TASK STATEMENT:
Give the records again, word for word.

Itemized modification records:

-=-=-

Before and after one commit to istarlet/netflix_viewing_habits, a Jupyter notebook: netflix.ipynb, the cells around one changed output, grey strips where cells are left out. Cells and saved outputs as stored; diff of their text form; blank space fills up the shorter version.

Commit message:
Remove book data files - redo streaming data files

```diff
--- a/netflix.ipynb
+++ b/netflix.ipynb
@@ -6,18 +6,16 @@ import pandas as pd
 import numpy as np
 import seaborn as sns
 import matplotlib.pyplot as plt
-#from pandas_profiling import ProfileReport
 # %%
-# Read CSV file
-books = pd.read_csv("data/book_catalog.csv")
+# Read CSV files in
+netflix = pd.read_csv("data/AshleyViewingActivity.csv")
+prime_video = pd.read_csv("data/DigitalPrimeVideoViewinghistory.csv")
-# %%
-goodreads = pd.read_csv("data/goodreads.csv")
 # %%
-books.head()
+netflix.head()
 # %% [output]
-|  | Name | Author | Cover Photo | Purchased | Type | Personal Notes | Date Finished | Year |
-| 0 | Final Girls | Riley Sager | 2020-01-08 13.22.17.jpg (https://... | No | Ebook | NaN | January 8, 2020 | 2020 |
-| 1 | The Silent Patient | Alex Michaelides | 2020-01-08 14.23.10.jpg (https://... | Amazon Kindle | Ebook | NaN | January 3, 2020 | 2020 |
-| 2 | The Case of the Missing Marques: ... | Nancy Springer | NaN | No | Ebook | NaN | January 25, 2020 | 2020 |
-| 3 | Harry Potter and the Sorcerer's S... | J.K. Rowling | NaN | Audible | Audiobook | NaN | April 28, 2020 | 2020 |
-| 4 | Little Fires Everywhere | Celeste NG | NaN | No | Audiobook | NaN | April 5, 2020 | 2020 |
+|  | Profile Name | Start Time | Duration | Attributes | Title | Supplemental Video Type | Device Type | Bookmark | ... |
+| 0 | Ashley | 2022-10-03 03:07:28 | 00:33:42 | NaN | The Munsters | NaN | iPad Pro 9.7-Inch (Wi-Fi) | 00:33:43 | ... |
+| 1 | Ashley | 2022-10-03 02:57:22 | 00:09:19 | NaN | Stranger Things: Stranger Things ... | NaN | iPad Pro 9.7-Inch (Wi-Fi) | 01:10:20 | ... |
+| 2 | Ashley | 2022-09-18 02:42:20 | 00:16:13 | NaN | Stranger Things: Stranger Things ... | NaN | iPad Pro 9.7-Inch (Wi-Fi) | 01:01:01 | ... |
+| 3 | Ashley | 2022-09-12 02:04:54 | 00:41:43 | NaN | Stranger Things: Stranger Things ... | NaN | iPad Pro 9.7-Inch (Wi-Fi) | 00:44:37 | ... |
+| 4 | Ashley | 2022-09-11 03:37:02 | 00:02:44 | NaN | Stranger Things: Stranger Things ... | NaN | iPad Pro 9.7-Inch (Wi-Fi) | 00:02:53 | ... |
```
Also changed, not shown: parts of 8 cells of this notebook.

-=-=-

SOLUTION BELOW:
Before and after one commit to istarlet/netflix_viewing_habits, a Jupyter notebook: netflix.ipynb, the cells around one changed output, grey strips where cells are left out. Cells and saved outputs as stored; diff of their text form; blank space fills up the shorter version.

Commit message:
Remove book data files - redo streaming data files

```diff
--- a/netflix.ipynb
+++ b/netflix.ipynb
@@ -6,18 +6,16 @@ import pandas as pd
 import numpy as np
 import seaborn as sns
 import matplotlib.pyplot as plt
-#from pandas_profiling import ProfileReport
 # %%
-# Read CSV file
-books = pd.read_csv("data/book_catalog.csv")
+# Read CSV files in
+netflix = pd.read_csv("data/AshleyViewingActivity.csv")
+prime_video = pd.read_csv("data/DigitalPrimeVideoViewinghistory.csv")
-# %%
-goodreads = pd.read_csv("data/goodreads.csv")
 # %%
-books.head()
+netflix.head()
 # %% [output]
-|  | Name | Author | Cover Photo | Purchased | Type | Personal Notes | Date Finished | Year |
-| 0 | Final Girls | Riley Sager | 2020-01-08 13.22.17.jpg (https://... | No | Ebook | NaN | January 8, 2020 | 2020 |
-| 1 | The Silent Patient | Alex Michaelides | 2020-01-08 14.23.10.jpg (https://... | Amazon Kindle | Ebook | NaN | January 3, 2020 | 2020 |
-| 2 | The Case of the Missing Marques: ... | Nancy Springer | NaN | No | Ebook | NaN | January 25, 2020 | 2020 |
-| 3 | Harry Potter and the Sorcerer's S... | J.K. Rowling | NaN | Audible | Audiobook | NaN | April 28, 2020 | 2020 |
-| 4 | Little Fires Everywhere | Celeste NG | NaN | No | Audiobook | NaN | April 5, 2020 | 2020 |
+|  | Profile Name | Start Time | Duration | Attributes | Title | Supplemental Video Type | Device Type | Bookmark | ... |
+| 0 | Ashley | 2022-10-03 03:07:28 | 00:33:42 | NaN | The Munsters | NaN | iPad Pro 9.7-Inch (Wi-Fi) | 00:33:43 | ... |
+| 1 | Ashley | 2022-10-03 02:57:22 | 00:09:19 | NaN | Stranger Things: Stranger Things ... | NaN | iPad Pro 9.7-Inch (Wi-Fi) | 01:10:20 | ... |
+| 2 | Ashley | 2022-09-18 02:42:20 | 00:16:13 | NaN | Stranger Things: Stranger Things ... | NaN | iPad Pro 9.7-Inch (Wi-Fi) | 01:01:01 | ... |
+| 3 | Ashley | 2022-09-12 02:04:54 | 00:41:43 | NaN | Stranger Things: Stranger Things ... | NaN | iPad Pro 9.7-Inch (Wi-Fi) | 00:44:37 | ... |
+| 4 | Ashley | 2022-09-11 03:37:02 | 00:02:44 | NaN | Stranger Things: Stranger Things ... | NaN | iPad Pro 9.7-Inch (Wi-Fi) | 00:02:53 | ... |
```
Also changed, not shown: parts of 8 cells of this notebook.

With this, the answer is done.